Giant tumour in goldsmith’s belly stays hidden for a year in Pune

PUNE: Doctors took almost a year to figure out that a Satara goldsmith’s prominent belly had a massive tumour weighing 6.2kg. All this while, they kept suspecting that his complaints of constant bloating, constipation, weight loss and high blood sugar levels stemmed from obesity and pre-existing diabetes as well as hypertension.

The biopsy investigation confirmed it as atypical lipomatous tumour. Doctors claimed that a giant tumour was extremely rare and the goldsmith’s case was only the second reported instance.

Soft-tissue tumours, called lipomas, can easily hide in the abdomen and get passed off as belly fat. “There was no space available to dissect or go around the tumour as it was almost like a 6.2kg soft fluid bag tightly packed into the abdominal cavity,” said chief surgeon Dr Shahshank Shah , who led the team of doctors for the complex surgery.

Dr Shah performed the complex surgery at the Lapara Obeso Centre in Pune on November 11.

The tumour grew from the back of the abdomen. “Due to the tumour, all his intestines were pushed to the left side and were totally compressed in just less than 30% space of the left side of the abdomen,” Dr Shah said.

The tumour had also besieged the main vessels providing blood supply to the legs and the organs in the pelvic region and testis. Besides, the man’s body weight had gone down to just 40kg since he could not eat well. The tumour had compressed the stomach to an extent that it could not accommodate food.

The control of diabetes had become a challenge since the intake and absorption of food were unpredictable.

“That also explained why despite taking anti-diabetic medications, the man’s blood sugar levels would remain above 300mg/dL prior to the surgery,” Dr Shah said.

The procedure took around three hours. “Blood loss was less than 100ml. Due to this, his haemoglobin level dropped by 1.5 since the tumour itself contained about 500-700ml of blood and fluid in it,” associate surgeon Dr Sushil Kharat said.

The patient started walking after 24 hours of the surgery and went home on fourth day. “After the removal of the massive tumour, his BP normalized without medications. This is because the surgery has leased the tumour’s compression on kidney vessels which raised his BP,” Dr Sandip Mutha , part of the team, said.

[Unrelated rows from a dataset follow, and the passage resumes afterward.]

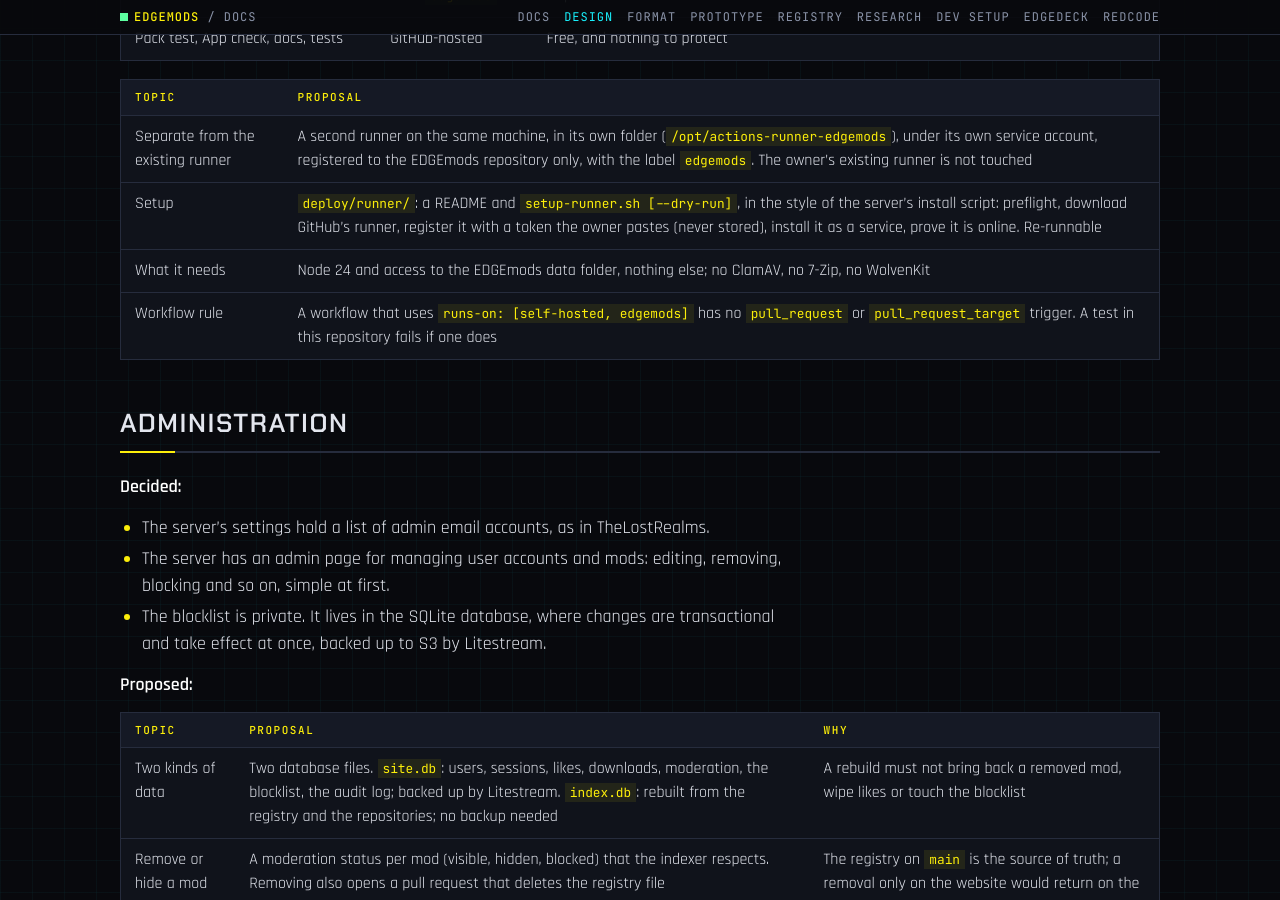
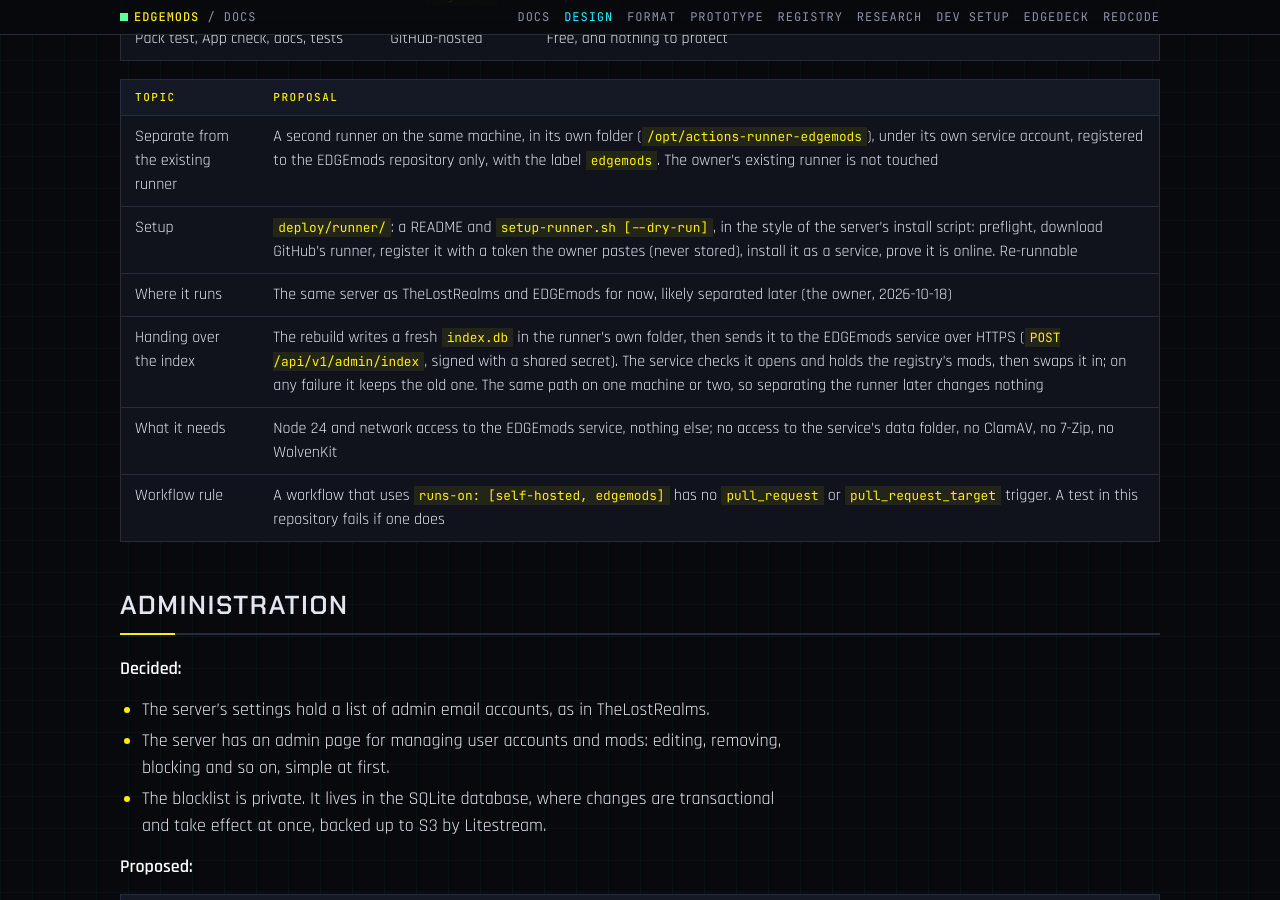
Before and after one commit to Edgemodders/EDGEmods, a Jekyll site: the page built from docs/design.md, in a window 1280 px wide and 900 px high, scrolled down 12740 px. Built offline with Jekyll 4.4.1, drawn with Linux system fonts in a browser that asks for light colours; our own code applies the rules of GitHub Pages for plain Markdown files; some of the changed text lies outside the part shown.

Commit message:
Design: the runner shares the server for now; it hands the index to the service over HTTPS, so separating them later changes nothing
Co-Authored-By: Claude Opus 5.5 <noreply@anthropic.com>

```diff
--- a/docs/design.md
+++ b/docs/design.md
@@ -235,7 +235,9 @@ The owner already runs a self-hosted GitHub runner on an AWS Linux server, to st
 |---|---|
 | Separate from the existing runner | A second runner on the same machine, in its own folder (`/opt/actions-runner-edgemods`), under its own service account, registered to the EDGEmods repository only, with the label `edgemods`. The owner's existing runner is not touched |
 | Setup | `deploy/runner/`: a README and `setup-runner.sh [--dry-run]`, in the style of the server's install script: preflight, download GitHub's runner, register it with a token the owner pastes (never stored), install it as a service, prove it is online. Re-runnable |
-| What it needs | Node 24 and access to the EDGEmods data folder, nothing else; no ClamAV, no 7-Zip, no WolvenKit |
+| Where it runs | The same server as TheLostRealms and EDGEmods for now, likely separated later (the owner, 2026-10-18) |
+| Handing over the index | The rebuild writes a fresh `index.db` in the runner's own folder, then sends it to the EDGEmods service over HTTPS (`POST /api/v1/admin/index`, signed with a shared secret). The service checks it opens and holds the registry's mods, then swaps it in; on any failure it keeps the old one. The same path on one machine or two, so separating the runner later changes nothing |
+| What it needs | Node 24 and network access to the EDGEmods service, nothing else; no access to the service's data folder, no ClamAV, no 7-Zip, no WolvenKit |
 | Workflow rule | A workflow that uses `runs-on: [self-hosted, edgemods]` has no `pull_request` or `pull_request_target` trigger. A test in this repository fails if one does |
 
 
```
Also changed, not shown: other parts of docs/design.md (+0 -1 lines).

“I am feeling way better and my food intake has also improved after the surgery,” the patient said.